The first thing I noticed about Self/less was how good it looked. Because I’d only read that it was another in the long list of Ryan Reynolds-starring box office failures, I kept waiting for it to go off the rails. So the second thing I noticed was how effortlessly engaging this movie was.

This is director Tarsem Singh’s most reality-oriented movie and that is saying a lot when you consider that the central idea in this film is the introduction of a technology called ‘shedding’ that permits an ageing individual to shed his (or her) failing body and live another lifetime in a younger fitter body that has been grown in a lab.

That is the offer made to dying real estate mogul Damian Hale (Ben Kingsley) by a man named Albright (Matthew Goode). So naturally Damian pays up, fakes his own death, and wakes up in the body of Ryan Reynolds. And as any 68-year-old who’s been given a new lease of life would, Damian works out his new body through a rigorous schedule of partying and hooking up with nubile young things. Until the weird flashes that have troubled him since he entered this new body start to make him wonder about the woman and the little girl he sees in those visions.
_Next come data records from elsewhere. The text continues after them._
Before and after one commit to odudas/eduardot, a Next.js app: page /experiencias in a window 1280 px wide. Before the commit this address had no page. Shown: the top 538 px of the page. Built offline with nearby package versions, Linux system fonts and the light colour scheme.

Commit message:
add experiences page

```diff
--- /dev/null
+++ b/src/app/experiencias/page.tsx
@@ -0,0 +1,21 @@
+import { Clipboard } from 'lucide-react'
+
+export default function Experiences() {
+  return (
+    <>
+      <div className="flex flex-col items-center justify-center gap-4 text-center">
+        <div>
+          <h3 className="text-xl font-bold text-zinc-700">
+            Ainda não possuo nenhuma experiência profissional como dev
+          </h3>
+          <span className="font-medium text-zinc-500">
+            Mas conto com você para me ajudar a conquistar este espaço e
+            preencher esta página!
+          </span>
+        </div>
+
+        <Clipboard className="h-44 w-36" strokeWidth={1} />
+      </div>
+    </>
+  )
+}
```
Before long Damian realizes that nothing is free, even when you’ve paid 250 million dollars for it, and that the body he’s inhabiting was not actually grown in a lab.

Self/less is a competent sci-fi thriller that takes the wish fulfillment idea of extending a life with the help of a younger, fitter body to smart new places. Once you’ve bought in to the central idea of the movie nothing happens to take you out of the scenario. The action scenes are well executed and Mr. Reynolds and Mr. Goode do a good job of portraying the monster becoming aware of itself and the scientist who will go to any extreme to protect his creation, and his way of life. The script by David and Àlex Pastor is tight and features enough calls back to lines spoken earlier in the movie that help the central character when things get really tough, as they must in any decent movie.
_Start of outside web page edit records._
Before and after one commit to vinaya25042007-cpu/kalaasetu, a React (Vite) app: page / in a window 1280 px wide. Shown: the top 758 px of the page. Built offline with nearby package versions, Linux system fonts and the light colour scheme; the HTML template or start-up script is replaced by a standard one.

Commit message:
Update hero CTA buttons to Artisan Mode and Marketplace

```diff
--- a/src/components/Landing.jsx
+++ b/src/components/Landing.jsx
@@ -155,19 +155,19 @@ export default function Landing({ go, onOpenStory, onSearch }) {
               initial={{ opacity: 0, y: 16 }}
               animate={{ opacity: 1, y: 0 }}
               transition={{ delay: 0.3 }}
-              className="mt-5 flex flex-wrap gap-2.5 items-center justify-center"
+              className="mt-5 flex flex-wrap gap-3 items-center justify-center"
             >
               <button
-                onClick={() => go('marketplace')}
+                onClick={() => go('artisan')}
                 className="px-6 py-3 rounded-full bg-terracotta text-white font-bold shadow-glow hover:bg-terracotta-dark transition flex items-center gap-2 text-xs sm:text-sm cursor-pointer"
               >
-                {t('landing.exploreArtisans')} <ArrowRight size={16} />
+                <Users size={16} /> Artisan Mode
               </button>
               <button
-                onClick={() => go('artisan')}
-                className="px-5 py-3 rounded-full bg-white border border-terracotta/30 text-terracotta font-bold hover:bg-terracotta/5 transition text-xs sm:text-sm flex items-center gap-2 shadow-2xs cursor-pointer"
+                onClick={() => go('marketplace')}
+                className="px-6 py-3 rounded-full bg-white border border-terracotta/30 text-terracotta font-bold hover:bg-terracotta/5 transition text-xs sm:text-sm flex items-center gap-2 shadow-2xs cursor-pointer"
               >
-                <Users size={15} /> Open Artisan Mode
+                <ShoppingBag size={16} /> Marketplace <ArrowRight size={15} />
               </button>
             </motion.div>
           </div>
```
Final Analysis: Self/less is the type of movie that is best enjoyed from the comfort of one’s home or the discomfort of an airline seat during a long flight—hell, I’d probably rewind and watch it again if the flight was long enough—so it isn’t a big surprise that the movie did terribly at the box office. It is just not a movie that needs to be seen on the big screen.
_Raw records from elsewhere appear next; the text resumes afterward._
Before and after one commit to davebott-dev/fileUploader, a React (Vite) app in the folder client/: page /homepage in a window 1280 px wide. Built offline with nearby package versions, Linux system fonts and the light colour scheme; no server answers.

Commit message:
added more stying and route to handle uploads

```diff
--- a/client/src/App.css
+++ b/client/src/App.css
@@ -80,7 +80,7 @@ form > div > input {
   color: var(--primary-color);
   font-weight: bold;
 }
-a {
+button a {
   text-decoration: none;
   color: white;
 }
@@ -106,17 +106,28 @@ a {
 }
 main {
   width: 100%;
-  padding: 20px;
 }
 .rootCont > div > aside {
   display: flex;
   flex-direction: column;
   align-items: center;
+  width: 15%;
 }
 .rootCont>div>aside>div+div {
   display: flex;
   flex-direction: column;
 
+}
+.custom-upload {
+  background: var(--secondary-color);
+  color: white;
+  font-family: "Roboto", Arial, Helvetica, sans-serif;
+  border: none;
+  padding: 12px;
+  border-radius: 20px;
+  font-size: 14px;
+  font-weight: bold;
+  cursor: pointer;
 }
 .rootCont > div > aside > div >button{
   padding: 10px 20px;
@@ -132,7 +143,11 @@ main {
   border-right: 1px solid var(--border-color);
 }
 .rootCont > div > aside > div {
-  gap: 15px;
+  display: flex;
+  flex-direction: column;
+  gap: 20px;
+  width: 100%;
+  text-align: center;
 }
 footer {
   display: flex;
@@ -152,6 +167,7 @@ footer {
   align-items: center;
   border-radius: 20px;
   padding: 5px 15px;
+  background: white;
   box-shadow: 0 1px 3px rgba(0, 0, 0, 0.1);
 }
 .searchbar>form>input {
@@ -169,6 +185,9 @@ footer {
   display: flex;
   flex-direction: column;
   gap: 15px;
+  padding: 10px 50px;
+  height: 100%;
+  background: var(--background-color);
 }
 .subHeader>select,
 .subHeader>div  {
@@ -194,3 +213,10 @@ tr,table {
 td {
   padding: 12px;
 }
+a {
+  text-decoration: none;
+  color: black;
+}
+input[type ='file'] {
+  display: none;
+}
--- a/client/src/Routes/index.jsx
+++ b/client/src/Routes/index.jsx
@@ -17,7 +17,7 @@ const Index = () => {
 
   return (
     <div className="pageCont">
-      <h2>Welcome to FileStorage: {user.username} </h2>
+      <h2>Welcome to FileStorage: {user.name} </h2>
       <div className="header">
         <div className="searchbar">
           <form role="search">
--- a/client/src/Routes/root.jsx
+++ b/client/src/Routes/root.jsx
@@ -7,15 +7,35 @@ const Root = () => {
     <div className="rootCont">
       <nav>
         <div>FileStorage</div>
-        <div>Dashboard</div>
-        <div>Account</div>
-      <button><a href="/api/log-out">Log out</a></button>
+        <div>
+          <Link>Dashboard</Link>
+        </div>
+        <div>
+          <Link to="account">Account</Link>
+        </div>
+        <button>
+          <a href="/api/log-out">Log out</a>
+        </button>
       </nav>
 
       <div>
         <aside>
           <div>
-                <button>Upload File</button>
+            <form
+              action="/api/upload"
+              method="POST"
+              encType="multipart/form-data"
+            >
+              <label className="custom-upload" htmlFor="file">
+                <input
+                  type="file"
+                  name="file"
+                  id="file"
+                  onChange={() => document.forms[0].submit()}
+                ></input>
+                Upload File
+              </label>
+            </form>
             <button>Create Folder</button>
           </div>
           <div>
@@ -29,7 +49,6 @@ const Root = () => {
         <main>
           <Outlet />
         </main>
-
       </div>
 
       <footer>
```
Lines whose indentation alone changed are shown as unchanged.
My Advice: If this movie turns up in your Netflix menu, or on cable during an afternoon channel surf, check it out. It is a decent way to pass a couple of hours.